The three major wireless phone providers have formed a joint venture to offer a new password manager app called ZenKey that remembers all of a user’s passwords and offers security from hackers.
It’s available now on Google Play or Apple’s app store site.
So are many other password manager apps, but the idea hasn’t taken hold. Having the three dominant wireless carriers hawk a product millions use when they purchase something might get users and consumer businesses to consider the value of a password manager.
For now, a ZenKey owner would have very few places to use it, beyond the wireless carriers and on mobile apps for the global audio and video streamer LiveXLive and Verizon My Fios.
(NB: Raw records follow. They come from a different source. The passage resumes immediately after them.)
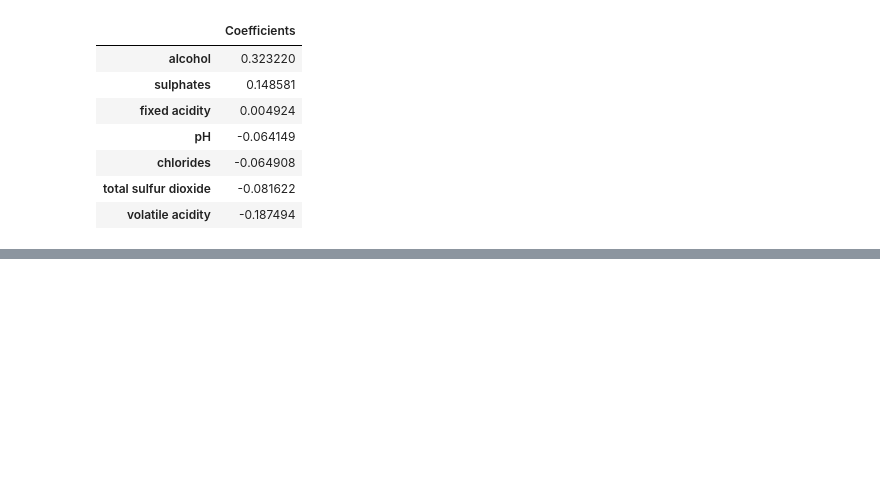
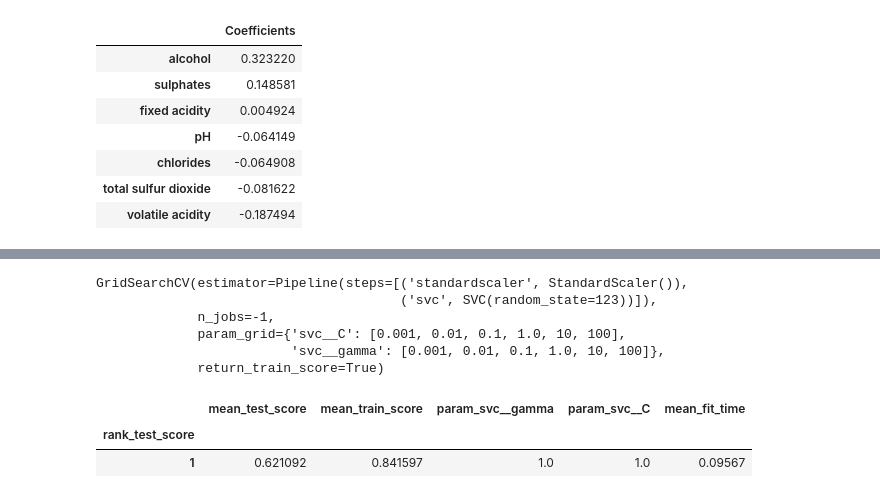
Before and after one commit to UBC-MDS/Red-Wine-Quality-Prediction, a Jupyter notebook: DSCI552_modelselection.ipynb, the cells around one changed output, grey strips where cells are left out. Saved outputs shown, nothing was run; the diff lists cells and outputs as text; code cells hidden in the pictures; blank space fills up the shorter version.

```diff
--- a/DSCI552_modelselection.ipynb
+++ b/DSCI552_modelselection.ipynb
@@ -226,0 +292,2 @@ This refined analysis suggests a more focused model, with the reduced feature se
+# %%
+lsvc_gs.fit(X_train, y_train)
@@ -226,0 +327,36 @@ This refined analysis suggests a more focused model, with the reduced feature se
+# %%
+#RBF SVM Tuning
+pipe_rbf = make_pipeline(StandardScaler(), SVC(random_state=123))
+
+rbf_param_grid = {
+    "svc__gamma": [0.001, 0.01, 0.1, 1.0, 10, 100],
+    "svc__C": [0.001, 0.01, 0.1, 1.0, 10, 100]
+}
+
+rbf_gs = GridSearchCV(pipe_rbf, param_grid=rbf_param_grid, n_jobs=-1, return_train_score=True)
+# %%
+rbf_gs.fit(X_train, y_train)
+# %% [output]
+GridSearchCV(estimator=Pipeline(steps=[('standardscaler', StandardScaler()),
+                                       ('svc', SVC(random_state=123))]),
+             n_jobs=-1,
+             param_grid={'svc__C': [0.001, 0.01, 0.1, 1.0, 10, 100],
+                         'svc__gamma': [0.001, 0.01, 0.1, 1.0, 10, 100]},
+             return_train_score=True)
+# %%
+rbf_df = (pd.DataFrame(rbf_gs.cv_results_)[
+    [
+        "mean_test_score",
+        "mean_train_score",
+        "param_svc__gamma",
+        "param_svc__C",
+        "mean_fit_time",
+        "rank_test_score",
+    ]
+].set_index("rank_test_score").sort_index())
+# %%
+rbf_df.head(1)
+# %% [output]
+|  | mean_test_score | mean_train_score | param_svc__gamma | param_svc__C | mean_fit_time |
+| rank_test_score |  |  |  |  |  |
+| 1 | 0.621092 | 0.841597 | 1.0 | 1.0 | 0.09567 |
```
Also changed, not shown: parts of 23 cells of this notebook, 1 other file.
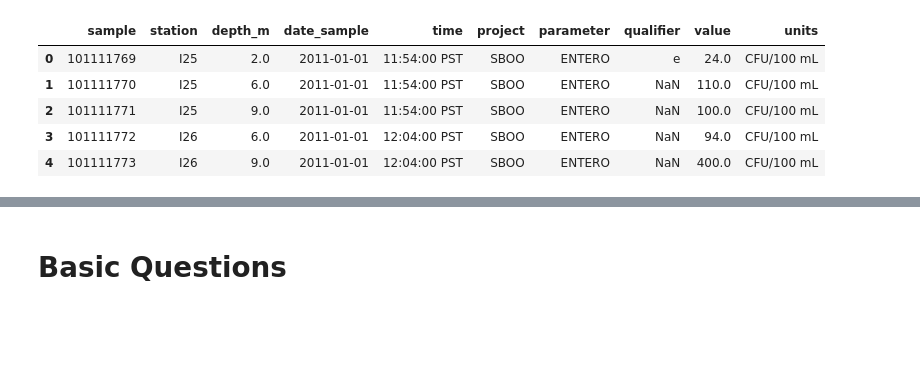
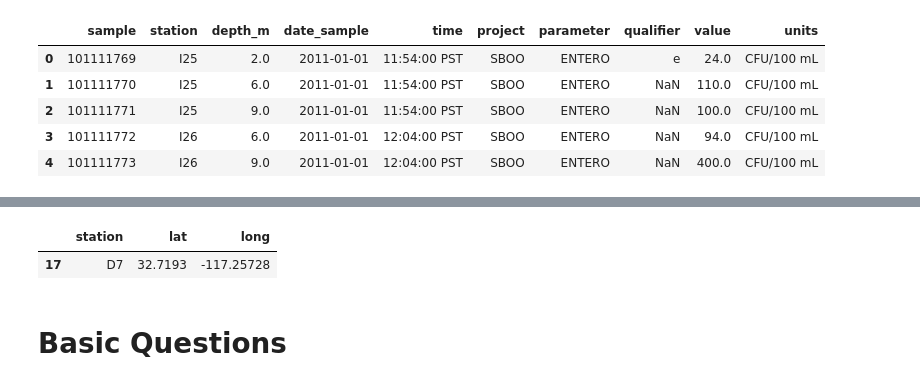
Before and after one commit to Prana-Dante/San-Diego-Water-Quality, a Jupyter notebook: Dataframe Analysis.ipynb, the cells around one changed output, grey strips where cells are left out. Cells and saved outputs as stored; diff of their text form; code cells hidden in the pictures; blank space fills up the shorter version.

```diff
--- a/Dataframe Analysis.ipynb
+++ b/Dataframe Analysis.ipynb
@@ -17,5 +19,6 @@ init_notebook_mode(connected=True) #connects notebook to something
 # %%
 sd_wq = pd.read_csv('water_quality_2011_2019_datasd.csv')
+sd_tst = pd.read_csv('reference_stations_water_quality.csv')
 # %%
 sd_wq.info() #338978 entries
 # %% [output]
@@ -53,3 +66,8 @@ sd_wq.head()
+# %%
+sd_tst[sd_tst['station']=='D7']
+# %% [output]
+|  | station | lat | long |
+| 17 | D7 | 32.7193 | -117.25728 |
 # %% [markdown]
 # Basic Questions
 # %%
```
Also changed, not shown: parts of 45 cells of this notebook.
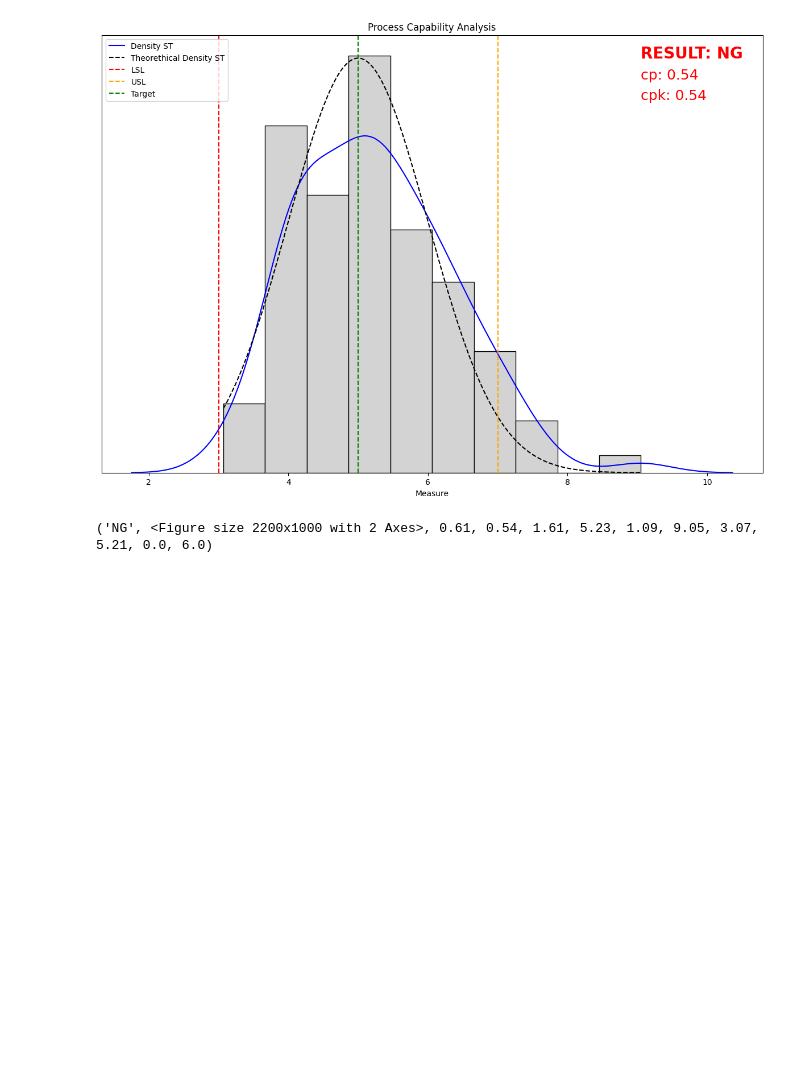
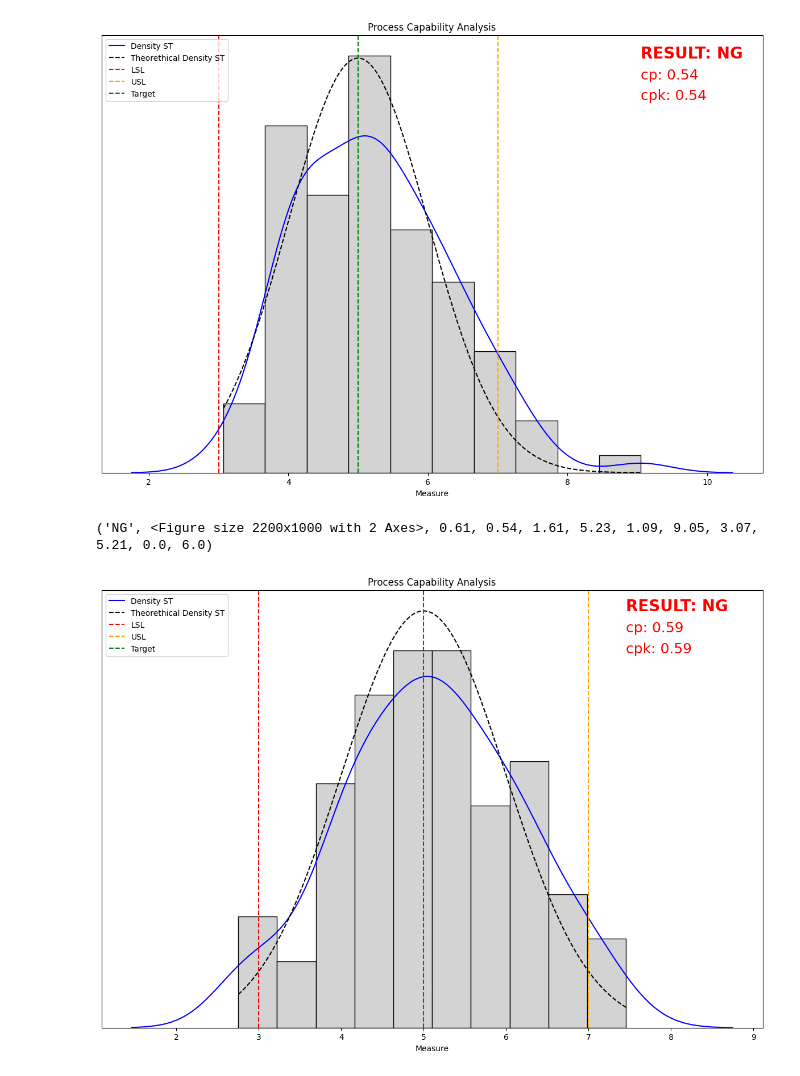
Before and after one commit to NMB-MIC/basic_python_20231216, a Jupyter notebook: 03_matplotlib.ipynb, the cells around one changed output. Cells and saved outputs as stored; diff of their text form; code cells hidden in the pictures; blank space fills up the shorter version.

```diff
--- a/03_matplotlib.ipynb
+++ b/03_matplotlib.ipynb
@@ -595,3 +595,12 @@ print(process_capability(data))
 # %% [output]
 [figure]
 ('NG', <Figure size 2200x1000 with 2 Axes>, 0.61, 0.54, 1.61, 5.23, 1.09, 9.05, 3.07, 5.21, 0.0, 6.0)
+# %%
+from process_cap import process_capability
+import numpy as np
+
+data = np.random.normal(loc=5,scale=1,size=100)
+
+fig = process_capability(data)
+# %% [output]
+[figure, added]
```
Also changed, not shown: 4 other files.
It is also live on websites for a host of AT&T products, including AT&T TV, DirecTV, myAT&T, AT&T TV Now and “Currently, from AT&T.”
The wireless companies announced concrete plans to launch ZenKey at a tech convention in October 2019. It officially debuted on Thursday.
“We believe this initiative illustrates the commitment that ZenKey and the founding members have for cybersecurity and identity,” said Johannes Jaskolski, ZenKey general manager, in a statement. “We look forward to activating additional marquee brands while giving consumers added peace of mind with their mobile transactions.”
ZenKey also announced key collaborations with enterprise access management firm ForgeRock, which has inserted ZenKey into its platform so that its clients will be able to use it for consumer transactions and employee sign-ins. And IBM is working with ZenKey to improve its consumer authentications for its IBM Security Verify service.
A ZenKey promotional video claims the “modern mobile user” averages 92 passwords. (A competing pass manager, NordPass, puts that at 70-80). Passkey security says breaches have increased 67% over the last five years.
ZenKey claims to be more secure than others. Verizon said the app a verifies a customer’s identity with a combination of signals that wireless networks rely on every day, including SIM card details, phone account type and other identifiable markers.
With more consumers buying online as a result of the COVID-19 pandemic, password protection may be of more interest to consumers. But shoppers and others haven’t shown much fascination with those password protection apps so far.
According to research from Pew Research, “just 12% of online adults say that they ever use password management software to keep track of their passwords – and only 3% rely on this technique as their primary method for storing passwords.”
Pew says 86% of users keep track of their passwords in their head, but 49% do keep some passwords written down -- somewhere.